Governor’s School Bond Plan Meets With Resistance
With just over a month remaining in the current legislative session, Governor Mary Fallin has released a revised budget plan, that would apparently replenish all of the expected $1.3 shortfall in next year's state budget. The key features of the plan are tax cuts and school bonds, which has led to the budget plan meeting with a less than enthusiastic response from Republicans in both houses of the state legislature.
With deficits looming over the 2016-2017 fiscal year, and possible cuts to funding on the horizon for public schools, Governor Fallin developed a plan to shield Oklahoma public schools and other state services from budget cuts. But the plan, which in part calls for the issuance of up to $500 million in bonds for road construction, received a less than positive reception in the Oklahoma State House and Senate.
House and Senate leaders admit that there is support for some of the governor's proposals, but Republicans in both the House and Senate oppose her plan to generate revenue for public school and other services by issuing by shuffling the money from road works projects and paying for those projects by issuing up to $500 million in bonds. Democratic support in the two chambers would be necessary to pass the bonds, but many Democrats are upset with the governor because she signed off on a decreased state income tax rate that went into effect January 1st of this year.
The state currently has about $2 billion in taxpayer-backed bond debt on its books, and another $125 million is currently in a bill pending in the senate. The money generated by those proposed bill would be used to complete repairs to the state Capitol building. Governor Fallin responded by stating that about 40 percent of Oklahoma's current bond debt will be paid off over the next five years, and that Oklahoma's economy will eventually recover.
The governor's proposal also includes an elimination of sales tax exemptions for sports tickets, advertising and products sold to airlines. Lawmakers in both houses are also looking at ways to generate revenue. Negotiators in the House and Senate reached an agreement, which includes the elimination of over $200 million in tax credits, including those for child care, wind power and rebates for unprofitable wells.

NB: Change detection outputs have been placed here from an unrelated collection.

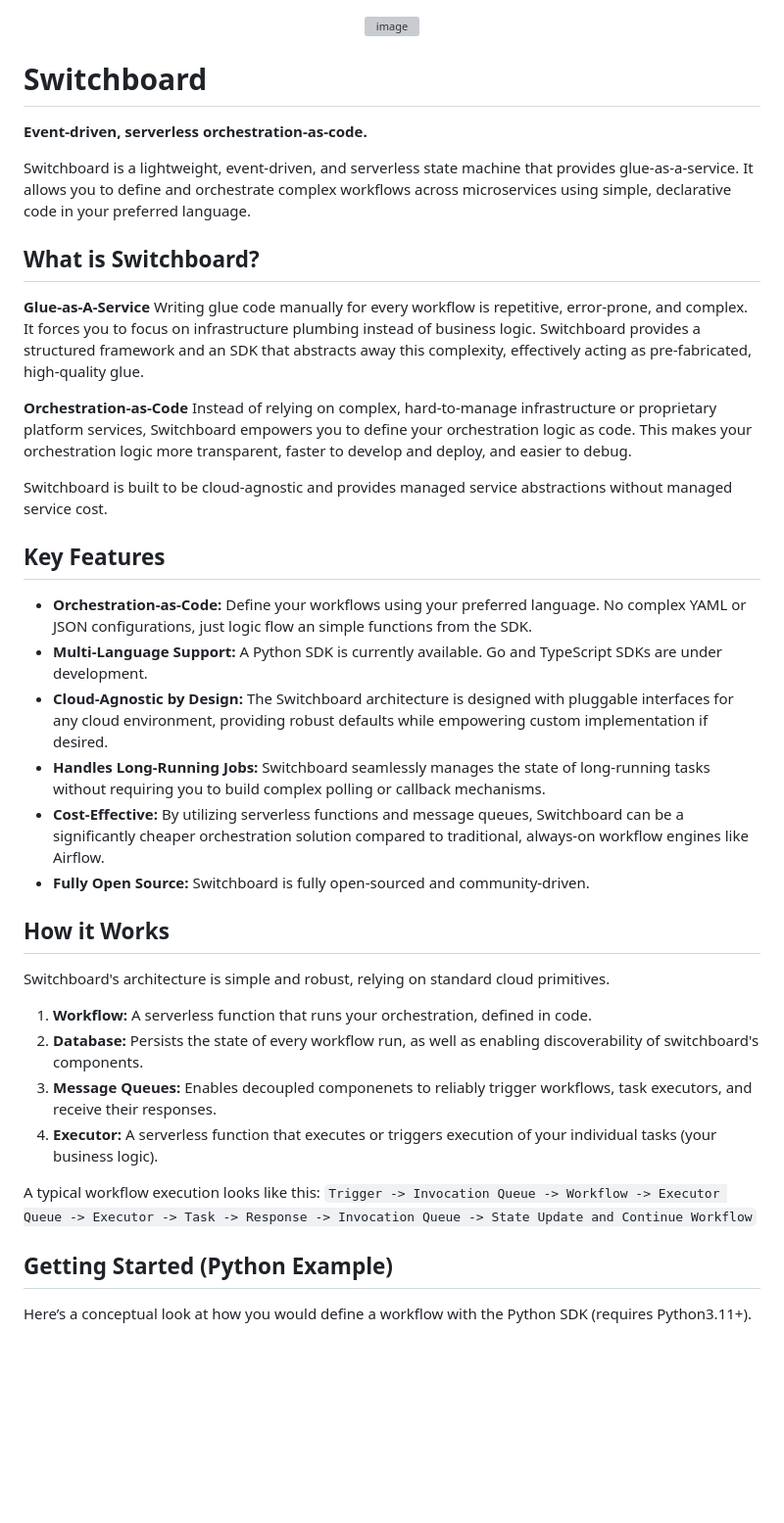
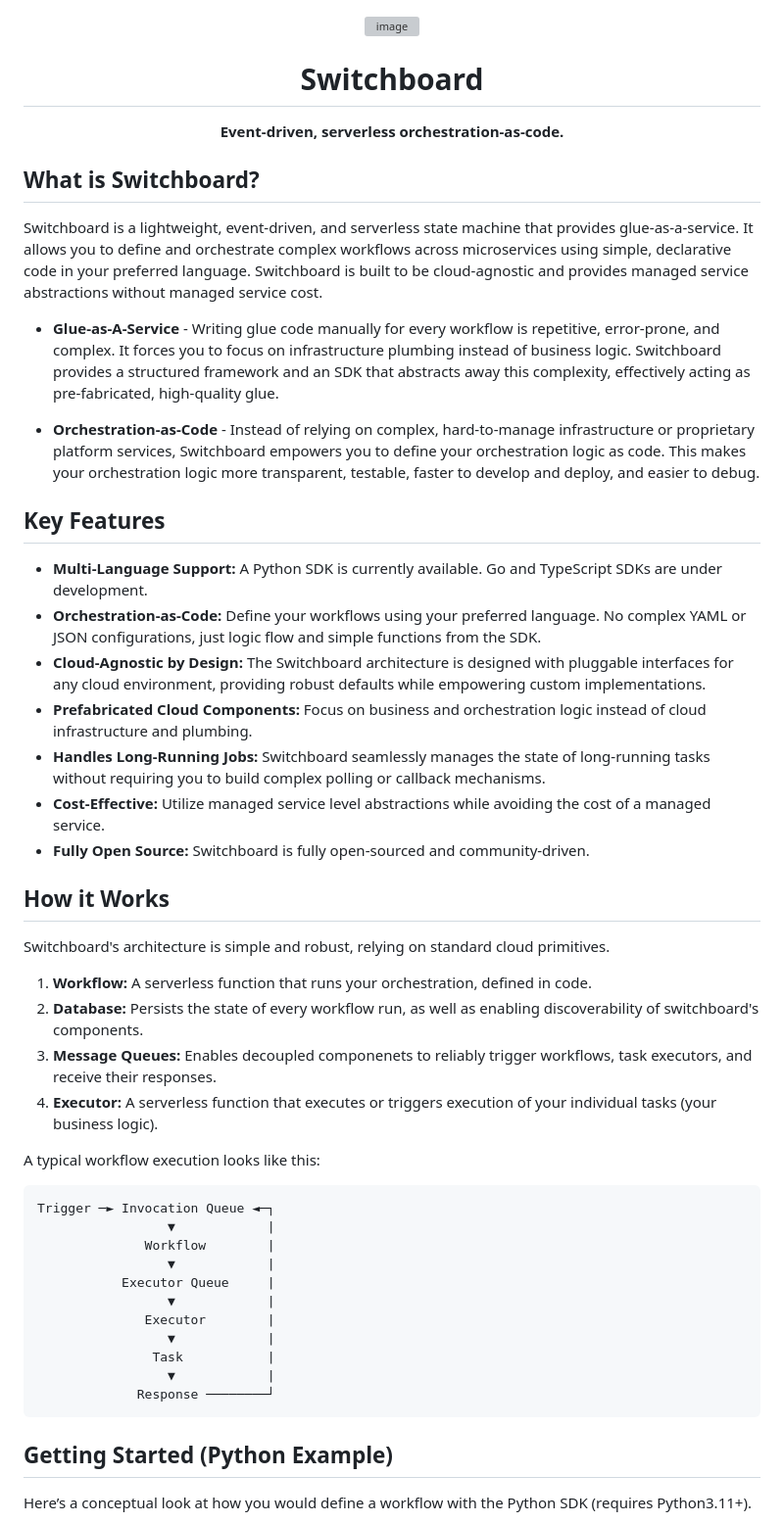
Before and after one commit to osteensco/switchboard, a Markdown page: README.md, the part around one of its changes. Shown at 98% size. GitHub-like rendering; blank space fills up the shorter version; grey boxes are pictures that could not be loaded.

````diff
--- a/README.md
+++ b/README.md
@@ -1,34 +1,39 @@
 <div  align=center>
 <img width="181" height="159" alt="image" src="https://github.com/user-attachments/assets/ffc35ecd-959e-4cf1-a226-6725d13b7376" />
+<div align=center>
+    <h1>Switchboard</h1>
+    <b>Event-driven, serverless orchestration-as-code.</b></div>
 </div>
 
 
-# Switchboard
 
-**Event-driven, serverless orchestration-as-code.**
+
+
+
+
+## What is Switchboard?
 
 Switchboard is a lightweight, event-driven, and serverless state machine that provides glue-as-a-service.
 It allows you to define and orchestrate complex workflows across microservices using simple, declarative code in your preferred language.
+Switchboard is built to be cloud-agnostic and provides managed service abstractions without managed service cost.
 
-## What is Switchboard?
-
-**Glue-as-A-Service**
+ - **Glue-as-A-Service** -
     Writing glue code manually for every workflow is repetitive, error-prone, and complex. It forces you to focus on infrastructure plumbing instead of business logic.
     Switchboard provides a structured framework and an SDK that abstracts away this complexity, effectively acting as pre-fabricated, high-quality glue.
 
-**Orchestration-as-Code**
+ - **Orchestration-as-Code** -
     Instead of relying on complex, hard-to-manage infrastructure or proprietary platform services, Switchboard empowers you to define your orchestration logic as code.
-    This makes your orchestration logic more transparent, faster to develop and deploy, and easier to debug.
+    This makes your orchestration logic more transparent, testable, faster to develop and deploy, and easier to debug.
 
-Switchboard is built to be cloud-agnostic and provides managed service abstractions without managed service cost.
 
 ## Key Features
 
-*   **Orchestration-as-Code:** Define your workflows using your preferred language. No complex YAML or JSON configurations, just logic flow an simple functions from the SDK.
 *   **Multi-Language Support:** A Python SDK is currently available. Go and TypeScript SDKs are under development.
-*   **Cloud-Agnostic by Design:** The Switchboard architecture is designed with pluggable interfaces for any cloud environment, providing robust defaults while empowering custom implementation if desired.
+*   **Orchestration-as-Code:** Define your workflows using your preferred language. No complex YAML or JSON configurations, just logic flow and simple functions from the SDK.
+*   **Cloud-Agnostic by Design:** The Switchboard architecture is designed with pluggable interfaces for any cloud environment, providing robust defaults while empowering custom implementations.
+*   **Prefabricated Cloud Components:** Focus on business and orchestration logic instead of cloud infrastructure and plumbing.
 *   **Handles Long-Running Jobs:** Switchboard seamlessly manages the state of long-running tasks without requiring you to build complex polling or callback mechanisms.
-*   **Cost-Effective:** By utilizing serverless functions and message queues, Switchboard can be a significantly cheaper orchestration solution compared to traditional, always-on workflow engines like Airflow.
+*   **Cost-Effective:** Utilize managed service level abstractions while avoiding the cost of a managed service.
 *   **Fully Open Source:** Switchboard is fully open-sourced and community-driven.
 
 ## How it Works
@@ -41,7 +46,20 @@ Switchboard's architecture is simple and robust, relying on standard cloud primi
 4.  **Executor:** A serverless function that executes or triggers execution of your individual tasks (your business logic).
 
 A typical workflow execution looks like this:
-`Trigger -> Invocation Queue -> Workflow -> Executor Queue -> Executor -> Task -> Response -> Invocation Queue -> State Update and Continue Workflow`
+
+```
+Trigger ─► Invocation Queue ◄─┐
+                 ▼            |
+              Workflow        |
+                 ▼            |
+           Executor Queue     |
+                 ▼            |
+              Executor        |
+                 ▼            |
+               Task           |
+                 ▼            |
+             Response ────────┘
+```
 
 ## Getting Started (Python Example)
 
````
Also changed, not shown: other parts of README.md (+2 -2 lines).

The governor said she understands there will be some resistance to her proposals, but said she wanted to put forth a group of ideas for lawmakers to consider in their budget talks, while members of the House and Senate face the undaunted task of trying to reach a consensus on the governor's proposals.
source: The Lawton Constitution